Of the entries that follow, how many lines hold the string "物料名称"? Write the number and nothing more.
※ ※ ※
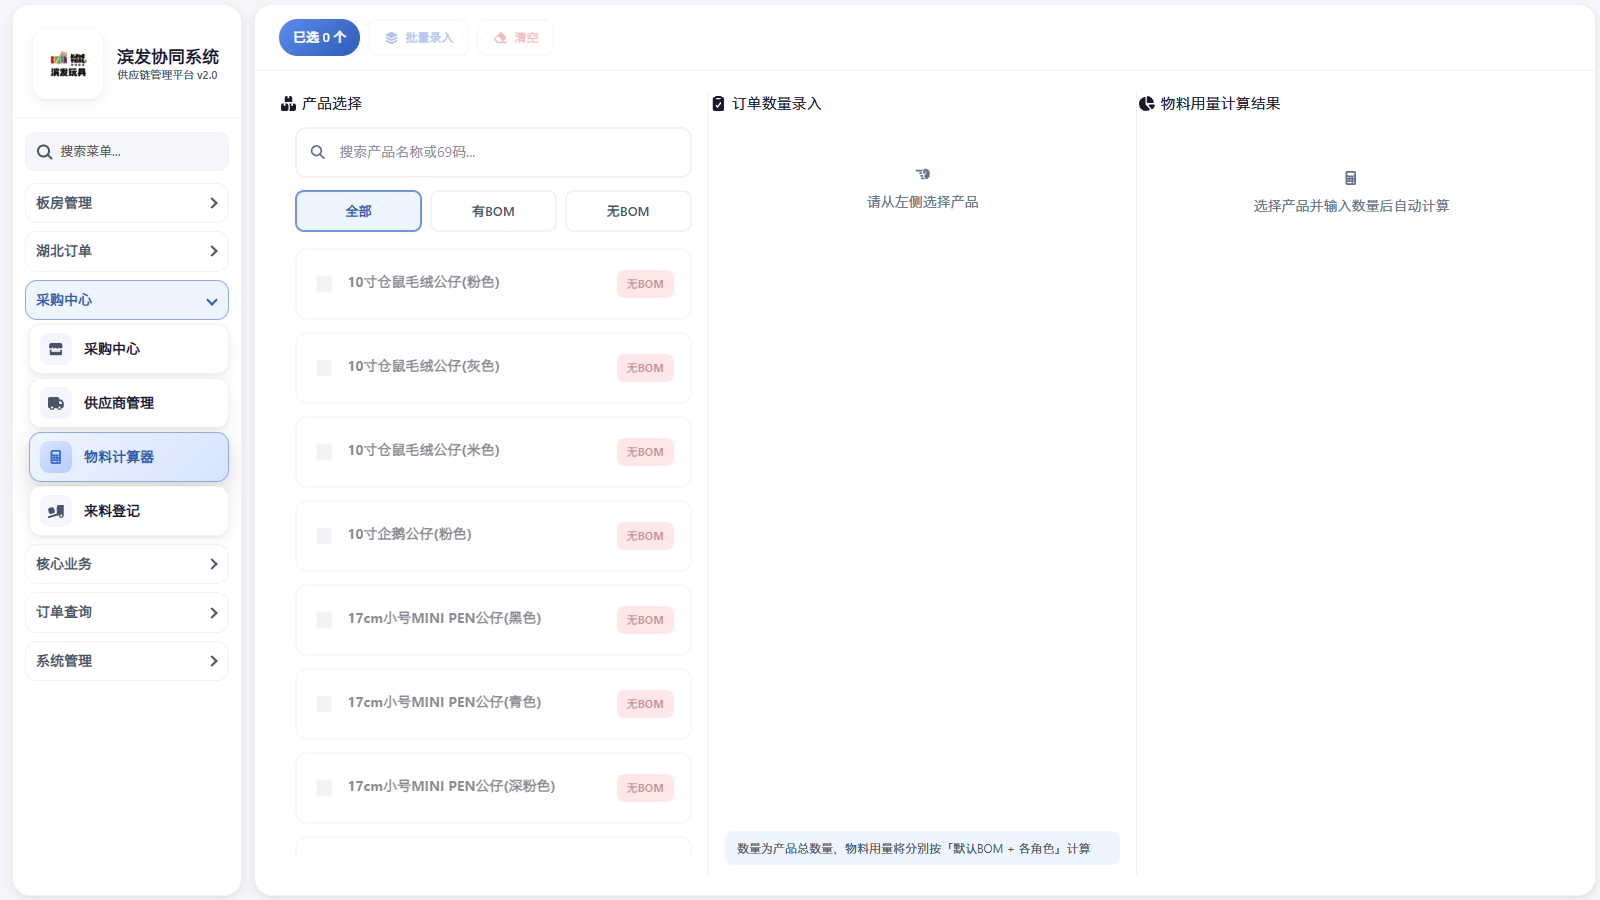
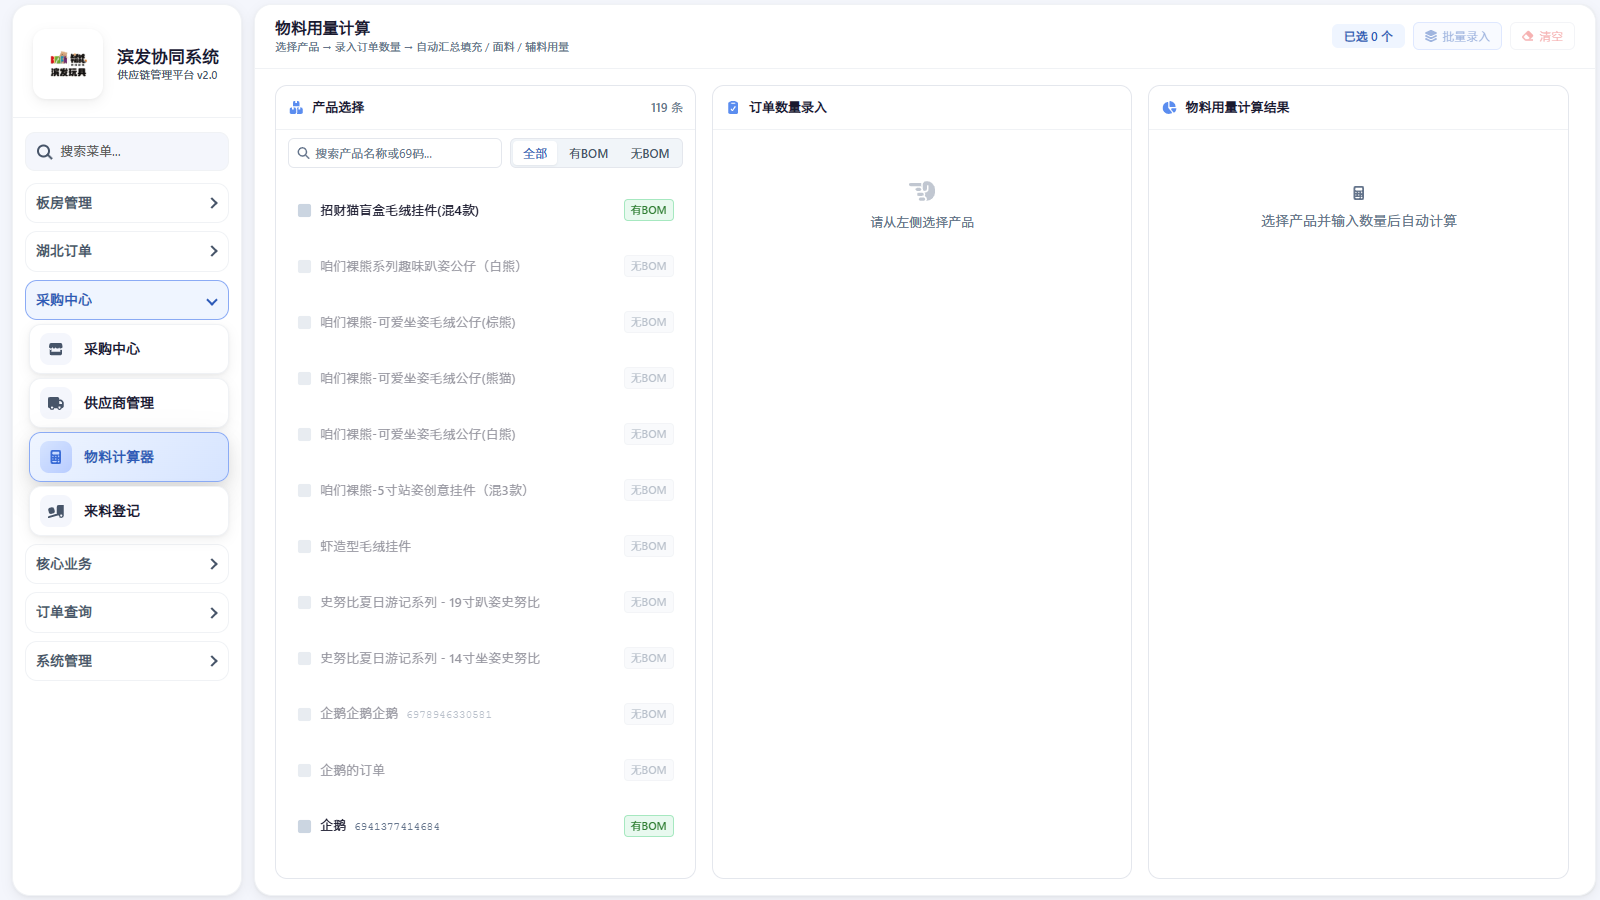
fix(material-calculator): 结果表列宽按“表头空隙相等”重算并去表头右对齐
- 表格为 table-layout:fixed。原按内容宽直觉配比，实测 1600px 视口下空白占
  全表 47.4% 且分配与表头需求倒挂（「总采购量」表头文字 60px 只分到 75px 列宽，
  比表头仅 33px 的「供应商」还窄）。改为按「每列盒宽 = 本列表头文字宽 + 常数 C」
  推导（实测 C=40.6 → 18.7/21.4/22.6/21.4/15.9%），使相邻表头空隙相等。
- 移除表头 .is-num 右对齐：「总采购量」表头右对齐会把本列空白全堆在左侧、
  右侧只剩 2×padding，实测相邻空隙退化为 [38, 38.9, 73, 16]（极差 57px），
  是表头间距不均的主因；数字右对齐保留在数据行（td 仍带 .is-num）。
- 同步更新物料计算器列宽验证证据截图。

diff --git a/frontend-vite/src/views/material-calculator/components/CalcCategoryBlock.vue b/frontend-vite/src/views/material-calculator/components/CalcCategoryBlock.vue
@@ -29,7 +29,7 @@
             <th>供应商</th>
             <th>物料名称</th>
             <th>规格/色号</th>
-            <th class="is-num">总采购量</th>
+            <th>总采购量</th>
             <th>单位</th>
           </tr>
         </thead>
@@ -99,26 +99,36 @@ function unitOf(catKey: string, row: CalcRowVM): string {
 
 <style scoped>
 /* 列宽配比（colgroup 上的百分比）。
-   背景：auto 布局按「内容宽比例」分配多余空间，实测 1600px 视口下空白占全表 47.4%，
-   且分配结果与表头需求倒挂——「总采购量」表头文字就有 60px 却只分到 75px 列宽，
-   比表头仅 33px 的「供应商」(78.9px) 还窄；「物料名称」则独占 50px 纯空白。
-   配比依据 = 各列「表头文字宽 + 典型内容宽 + 16px 内边距」，再把剩余空间均分：
-   实测需求 49/60/65/76/38px，余量 107px 五等分 → 目标 70/81/86/97/59px。
-   仍保留 auto 布局：百分比是**目标值**而非硬约束，窄列下浏览器会保证内容不溢出。 */
+   目标：让**相邻表头文字之间的空隙相等**。
+
+   空隙公式（.mc-table 是 table-layout:fixed，padding 8px，表头一律左对齐）：
+       相邻空隙 = 本列盒宽 − 本列文字宽
+   （左列的右内边距 + 右列的左内边距 = 16px，正好抵消，故 padding 不参与）
+   ⇒ 要空隙处处相等，只需每列盒宽 = 文字宽 + 常数 C。
+   实测表头文字宽 33 / 44 / 48.6 / 44 / 22（合计 191.6），表宽 394.7
+   ⇒ 5C = 394.7 − 191.6 = 203.1 ⇒ C = 40.6
+   ⇒ 目标盒宽 73.6 / 84.6 / 89.2 / 84.6 / 62.6 ⇒ 百分比 18.7 / 21.4 / 22.6 / 21.4 / 15.9
+
+   ⚠ 表头必须左对齐（故 th 不带 .is-num）。曾用 .is-num 让「总采购量」表头右对齐
+   以贴合数字，但那会让本列的空白全堆在左侧、右侧只剩 2×padding：
+   实测空隙退化成 [38, 38.9, 73, 16]，极差 57px —— 表头间距不均的主因。
+   数字右对齐的价值保留在**数据行**（td 仍带 .is-num）。
+
+   百分比在 fixed 布局下是硬约束，表宽恒等于容器宽，不会溢出（见 app.css 的 .mc-table）。 */
 .mc-col-supplier {
-  width: 18%;
+  width: 18.7%;
 }
 .mc-col-name {
-  width: 21%;
+  width: 21.4%;
 }
 .mc-col-spec {
-  width: 22%;
+  width: 22.6%;
 }
 .mc-col-qty {
-  width: 24%;
+  width: 21.4%;
 }
 .mc-col-unit {
-  width: 15%;
+  width: 15.9%;
 }
 
 /* 区块之间 1px 分隔线，末尾不加 */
※ ※ ※
## Problem solution:
2